■ **BRIEF**
No line of the records may be dropped; print them all again exactly.

■ **GIVEN ENTRIES**
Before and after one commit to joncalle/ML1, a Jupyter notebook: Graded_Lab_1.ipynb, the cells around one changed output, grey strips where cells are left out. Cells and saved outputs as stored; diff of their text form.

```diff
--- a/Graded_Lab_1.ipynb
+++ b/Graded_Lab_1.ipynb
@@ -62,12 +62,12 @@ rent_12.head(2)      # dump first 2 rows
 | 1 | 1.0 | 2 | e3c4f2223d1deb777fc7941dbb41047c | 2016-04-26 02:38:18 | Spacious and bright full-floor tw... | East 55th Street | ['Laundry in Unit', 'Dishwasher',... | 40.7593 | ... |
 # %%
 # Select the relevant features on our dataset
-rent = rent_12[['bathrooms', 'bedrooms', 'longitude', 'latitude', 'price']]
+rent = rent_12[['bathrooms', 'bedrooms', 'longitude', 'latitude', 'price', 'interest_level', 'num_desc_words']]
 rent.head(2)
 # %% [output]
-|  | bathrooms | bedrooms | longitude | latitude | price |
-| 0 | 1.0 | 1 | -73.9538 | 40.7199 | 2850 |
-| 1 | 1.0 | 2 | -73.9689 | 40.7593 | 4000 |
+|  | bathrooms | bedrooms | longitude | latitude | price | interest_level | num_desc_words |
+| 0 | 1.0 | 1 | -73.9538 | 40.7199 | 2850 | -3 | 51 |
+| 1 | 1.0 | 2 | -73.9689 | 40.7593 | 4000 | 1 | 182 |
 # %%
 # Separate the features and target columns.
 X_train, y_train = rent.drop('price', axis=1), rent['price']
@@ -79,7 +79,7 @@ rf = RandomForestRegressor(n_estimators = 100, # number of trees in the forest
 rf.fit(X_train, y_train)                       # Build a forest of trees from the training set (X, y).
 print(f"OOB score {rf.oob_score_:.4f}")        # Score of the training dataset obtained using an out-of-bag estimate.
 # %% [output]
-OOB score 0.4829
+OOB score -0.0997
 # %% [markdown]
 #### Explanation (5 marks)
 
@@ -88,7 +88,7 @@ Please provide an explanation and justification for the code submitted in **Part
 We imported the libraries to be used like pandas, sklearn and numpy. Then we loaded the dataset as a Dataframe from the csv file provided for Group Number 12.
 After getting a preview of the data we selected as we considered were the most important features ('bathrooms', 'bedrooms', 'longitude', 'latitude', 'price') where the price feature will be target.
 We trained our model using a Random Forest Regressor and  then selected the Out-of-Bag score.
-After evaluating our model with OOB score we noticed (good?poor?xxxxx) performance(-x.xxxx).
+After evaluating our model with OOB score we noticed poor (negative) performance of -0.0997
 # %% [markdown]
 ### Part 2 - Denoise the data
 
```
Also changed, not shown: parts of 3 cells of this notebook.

■ **OUTPUT**
Before and after one commit to joncalle/ML1, a Jupyter notebook: Graded_Lab_1.ipynb, the cells around one changed output, grey strips where cells are left out. Cells and saved outputs as stored; diff of their text form.

```diff
--- a/Graded_Lab_1.ipynb
+++ b/Graded_Lab_1.ipynb
@@ -62,12 +62,12 @@ rent_12.head(2)      # dump first 2 rows
 | 1 | 1.0 | 2 | e3c4f2223d1deb777fc7941dbb41047c | 2016-04-26 02:38:18 | Spacious and bright full-floor tw... | East 55th Street | ['Laundry in Unit', 'Dishwasher',... | 40.7593 | ... |
 # %%
 # Select the relevant features on our dataset
-rent = rent_12[['bathrooms', 'bedrooms', 'longitude', 'latitude', 'price']]
+rent = rent_12[['bathrooms', 'bedrooms', 'longitude', 'latitude', 'price', 'interest_level', 'num_desc_words']]
 rent.head(2)
 # %% [output]
-|  | bathrooms | bedrooms | longitude | latitude | price |
-| 0 | 1.0 | 1 | -73.9538 | 40.7199 | 2850 |
-| 1 | 1.0 | 2 | -73.9689 | 40.7593 | 4000 |
+|  | bathrooms | bedrooms | longitude | latitude | price | interest_level | num_desc_words |
+| 0 | 1.0 | 1 | -73.9538 | 40.7199 | 2850 | -3 | 51 |
+| 1 | 1.0 | 2 | -73.9689 | 40.7593 | 4000 | 1 | 182 |
 # %%
 # Separate the features and target columns.
 X_train, y_train = rent.drop('price', axis=1), rent['price']
@@ -79,7 +79,7 @@ rf = RandomForestRegressor(n_estimators = 100, # number of trees in the forest
 rf.fit(X_train, y_train)                       # Build a forest of trees from the training set (X, y).
 print(f"OOB score {rf.oob_score_:.4f}")        # Score of the training dataset obtained using an out-of-bag estimate.
 # %% [output]
-OOB score 0.4829
+OOB score -0.0997
 # %% [markdown]
 #### Explanation (5 marks)
 
@@ -88,7 +88,7 @@ Please provide an explanation and justification for the code submitted in **Part
 We imported the libraries to be used like pandas, sklearn and numpy. Then we loaded the dataset as a Dataframe from the csv file provided for Group Number 12.
 After getting a preview of the data we selected as we considered were the most important features ('bathrooms', 'bedrooms', 'longitude', 'latitude', 'price') where the price feature will be target.
 We trained our model using a Random Forest Regressor and  then selected the Out-of-Bag score.
-After evaluating our model with OOB score we noticed (good?poor?xxxxx) performance(-x.xxxx).
+After evaluating our model with OOB score we noticed poor (negative) performance of -0.0997
 # %% [markdown]
 ### Part 2 - Denoise the data
 
```
Also changed, not shown: parts of 3 cells of this notebook.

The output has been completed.